Average pediatric intensive care admissions were similar in Q1 2017 and 2019 before the COVID-19 pandemic and Q1 2020 during the pandemic (23,197 vs. 22,895 admissions per quarter). During the pandemic (20,157 vs. 13,627 admissions per quarter) there was a 32% decrease in pediatric intensive care admissions from the second quarter of the pre-COVID-19 years through the second quarter of 2020.

In the second quarter of 2017 and 2019 and in the second quarter of 2020, asthma (1,327 vs. 241 patients) and bronchiolitis (1,299 vs. 121 patients) showed the largest decreases in pediatric intensive care stays (P <0.001). From the second quarter of 2017 and 2019 and the second quarter of 2020, researchers observed an increase in children who required intubation (4,191 vs. 4,739), diabetes admissions (1,033 vs 1,276), and intoxication / ingestion (856 vs 946) ); however, the total number of children who required intubation decreased (4,191 vs. 2,920).

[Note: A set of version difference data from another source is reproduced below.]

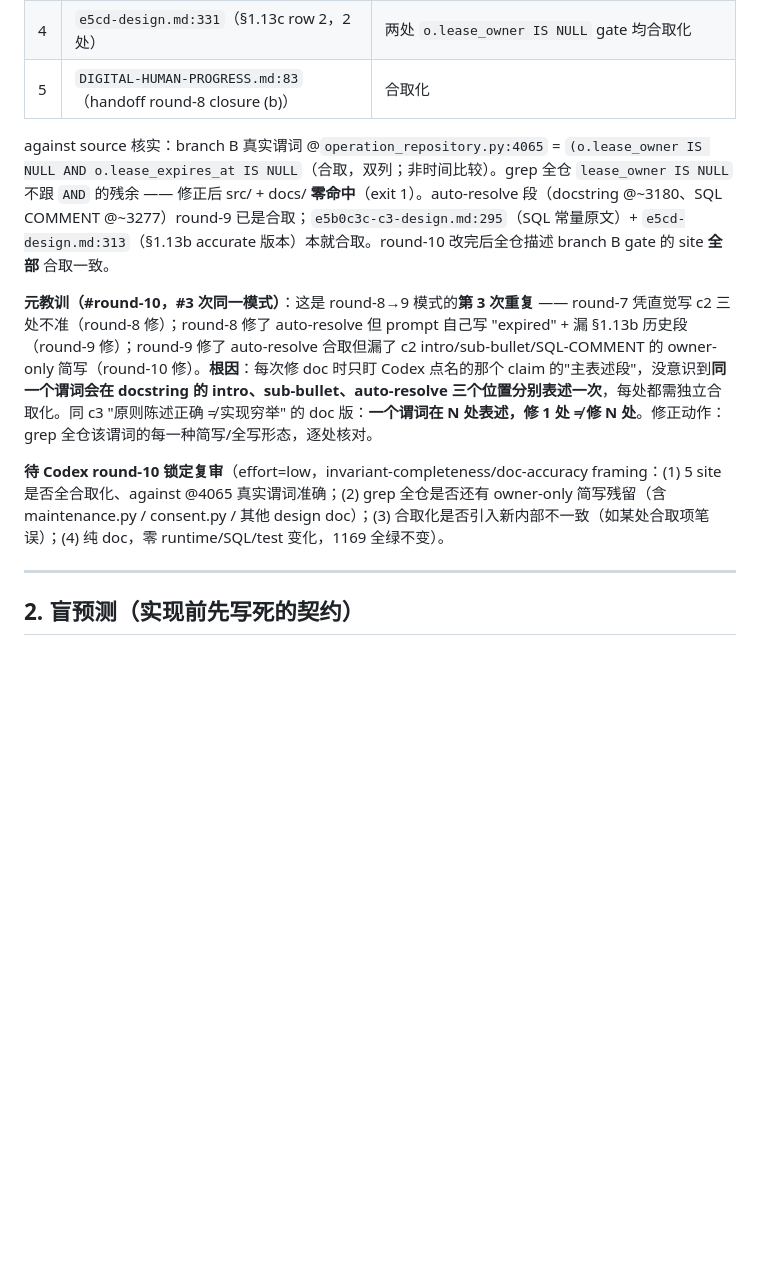
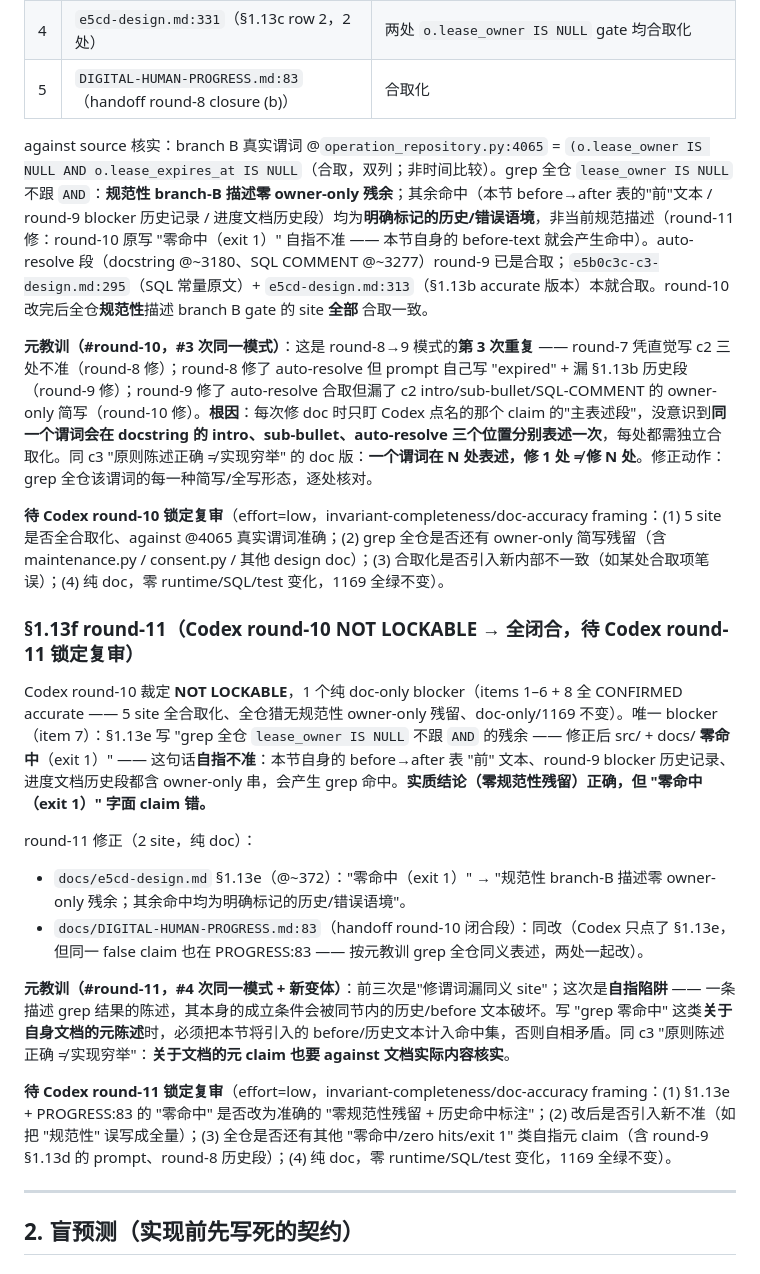
Before and after one commit to jiyangnan/AgentMesh-Lecturecast, a Markdown page: docs/e5cd-design.md, the part around the change. Drawn GitHub-style; blank space fills up the shorter version.

Commit message:
e5d-c round-11: fix self-referential 'zero hits (exit 1)' meta-claim
Codex round-10 NOT LOCKABLE — 1 doc-only blocker (items 1-6 + 8 all CONFIRMED
accurate; sole blocker was item 7). §1.13e claimed 'grep repo-wide for
"lease_owner IS NULL" not followed by AND => src/ + docs/ ZERO HITS (exit 1)'
but that literal statement is self-referentially false: §1.13e itself contains
owner-only 'before' text (the round-9 error description + the before->after
table) and the progress doc carries historical owner-only wording, all of which
produce grep hits. The substantive conclusion (zero NORMATIVE owner-only
residue) was correct; the literal 'zero hits (exit 1)' claim was wrong.

Fixed at 3 sites to the precise framing:
- e5cd-design.md §1.13e (@~372): 'zero normative branch-B description owner-only
  residue; remaining hits are explicitly historical/error contexts'
- DIGITAL-HUMAN-PROGRESS.md:83 (handoff): same reword
- DIGITAL-HUMAN-PROGRESS.md:72 ('还没做'): added the normative qualifier for
  consistency (Codex did not flag :72 but it used the same family of phrasing)

Meta-lesson (#4 same family, NEW variant = self-reference trap): the prior 3
rounds were 'fix predicate, miss a synonymous site'; this round is a META-claim
ABOUT the doc itself — a 'grep returns zero hits' statement whose truth is
broken by the before/historical text the same section introduces. Writing a
meta-claim about the doc's own grep result requires counting that section's
before/historical text in the hit set. Same 'principle correct != exhaustive'
doc-meta variant.

Doc-only: zero runtime/SQL/test change. 1169 passed.

```diff
--- a/docs/e5cd-design.md
+++ b/docs/e5cd-design.md
@@ -369,11 +369,23 @@ Codex round-9 裁定 **NOT LOCKABLE**，1 个纯 doc-only blocker（items 1–5
 | 4 | `e5cd-design.md:331`（§1.13c row 2，2 处）| 两处 `o.lease_owner IS NULL` gate 均合取化 |
 | 5 | `DIGITAL-HUMAN-PROGRESS.md:83`（handoff round-8 closure (b)）| 合取化 |
 
-against source 核实：branch B 真实谓词 @`operation_repository.py:4065` = `(o.lease_owner IS NULL AND o.lease_expires_at IS NULL`（合取，双列；非时间比较）。grep 全仓 `lease_owner IS NULL` 不跟 `AND` 的残余 —— 修正后 src/ + docs/ **零命中**（exit 1）。auto-resolve 段（docstring @~3180、SQL COMMENT @~3277）round-9 已是合取；`e5b0c3c-c3-design.md:295`（SQL 常量原文）+ `e5cd-design.md:313`（§1.13b accurate 版本）本就合取。round-10 改完后全仓描述 branch B gate 的 site **全部** 合取一致。
+against source 核实：branch B 真实谓词 @`operation_repository.py:4065` = `(o.lease_owner IS NULL AND o.lease_expires_at IS NULL`（合取，双列；非时间比较）。grep 全仓 `lease_owner IS NULL` 不跟 `AND`：**规范性 branch-B 描述零 owner-only 残余**；其余命中（本节 before→after 表的"前"文本 / round-9 blocker 历史记录 / 进度文档历史段）均为**明确标记的历史/错误语境**，非当前规范描述（round-11 修：round-10 原写 "零命中（exit 1）" 自指不准 —— 本节自身的 before-text 就会产生命中）。auto-resolve 段（docstring @~3180、SQL COMMENT @~3277）round-9 已是合取；`e5b0c3c-c3-design.md:295`（SQL 常量原文）+ `e5cd-design.md:313`（§1.13b accurate 版本）本就合取。round-10 改完后全仓**规范性**描述 branch B gate 的 site **全部** 合取一致。
 
 **元教训（#round-10，#3 次同一模式）**：这是 round-8→9 模式的**第 3 次重复** —— round-7 凭直觉写 c2 三处不准（round-8 修）；round-8 修了 auto-resolve 但 prompt 自己写 "expired" + 漏 §1.13b 历史段（round-9 修）；round-9 修了 auto-resolve 合取但漏了 c2 intro/sub-bullet/SQL-COMMENT 的 owner-only 简写（round-10 修）。**根因**：每次修 doc 时只盯 Codex 点名的那个 claim 的"主表述段"，没意识到**同一个谓词会在 docstring 的 intro、sub-bullet、auto-resolve 三个位置分别表述一次**，每处都需独立合取化。同 c3 "原则陈述正确 ≠ 实现穷举" 的 doc 版：**一个谓词在 N 处表述，修 1 处 ≠ 修 N 处**。修正动作：grep 全仓该谓词的每一种简写/全写形态，逐处核对。
 
 **待 Codex round-10 锁定复审**（effort=low，invariant-completeness/doc-accuracy framing：(1) 5 site 是否全合取化、against @4065 真实谓词准确；(2) grep 全仓是否还有 owner-only 简写残留（含 maintenance.py / consent.py / 其他 design doc）；(3) 合取化是否引入新内部不一致（如某处合取项笔误）；(4) 纯 doc，零 runtime/SQL/test 变化，1169 全绿不变）。
+
+### §1.13f round-11（Codex round-10 NOT LOCKABLE → 全闭合，待 Codex round-11 锁定复审）
+
+Codex round-10 裁定 **NOT LOCKABLE**，1 个纯 doc-only blocker（items 1–6 + 8 全 CONFIRMED accurate —— 5 site 全合取化、全仓猎无规范性 owner-only 残留、doc-only/1169 不变）。唯一 blocker（item 7）：§1.13e 写 "grep 全仓 `lease_owner IS NULL` 不跟 `AND` 的残余 —— 修正后 src/ + docs/ **零命中**（exit 1）" —— 这句话**自指不准**：本节自身的 before→after 表 "前" 文本、round-9 blocker 历史记录、进度文档历史段都含 owner-only 串，会产生 grep 命中。**实质结论（零规范性残留）正确，但 "零命中（exit 1）" 字面 claim 错。**
+
+round-11 修正（2 site，纯 doc）：
+- `docs/e5cd-design.md` §1.13e（@~372）："零命中（exit 1）" → "规范性 branch-B 描述零 owner-only 残余；其余命中均为明确标记的历史/错误语境"。
+- `docs/DIGITAL-HUMAN-PROGRESS.md:83`（handoff round-10 闭合段）：同改（Codex 只点了 §1.13e，但同一 false claim 也在 PROGRESS:83 —— 按元教训 grep 全仓同义表述，两处一起改）。
+
+**元教训（#round-11，#4 次同一模式 + 新变体）**：前三次是"修谓词漏同义 site"；这次是**自指陷阱** —— 一条描述 grep 结果的陈述，其本身的成立条件会被同节内的历史/before 文本破坏。写 "grep 零命中" 这类**关于自身文档的元陈述**时，必须把本节将引入的 before/历史文本计入命中集，否则自相矛盾。同 c3 "原则陈述正确 ≠ 实现穷举"：**关于文档的元 claim 也要 against 文档实际内容核实**。
+
+**待 Codex round-11 锁定复审**（effort=low，invariant-completeness/doc-accuracy framing：(1) §1.13e + PROGRESS:83 的 "零命中" 是否改为准确的 "零规范性残留 + 历史命中标注"；(2) 改后是否引入新不准（如把 "规范性" 误写成全量）；(3) 全仓是否还有其他 "零命中/zero hits/exit 1" 类自指元 claim（含 round-9 §1.13d 的 prompt、round-8 历史段）；(4) 纯 doc，零 runtime/SQL/test 变化，1169 全绿不变）。
 
 ---
 
```
Also changed, not shown: docs/DIGITAL-HUMAN-PROGRESS.md (+3 -3 lines).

Compared to Q2 2017 and 2019, the disease severity-adjusted odds for ICU mortality for pediatric ICU patients increased in Q2 2020 in the multivariable model (OR = 1.17; 95% CI, 1-1.36; P. =. 047).

“The disproportionate effects on certain medical conditions offer unique insights into the causal factors underlying critical illness in children and should be further explored,” the researchers wrote. “Pending external validation, the observed increase in mortality risk warrants consideration to avoid indirect harm to children from this pandemic, which mainly affects adults.”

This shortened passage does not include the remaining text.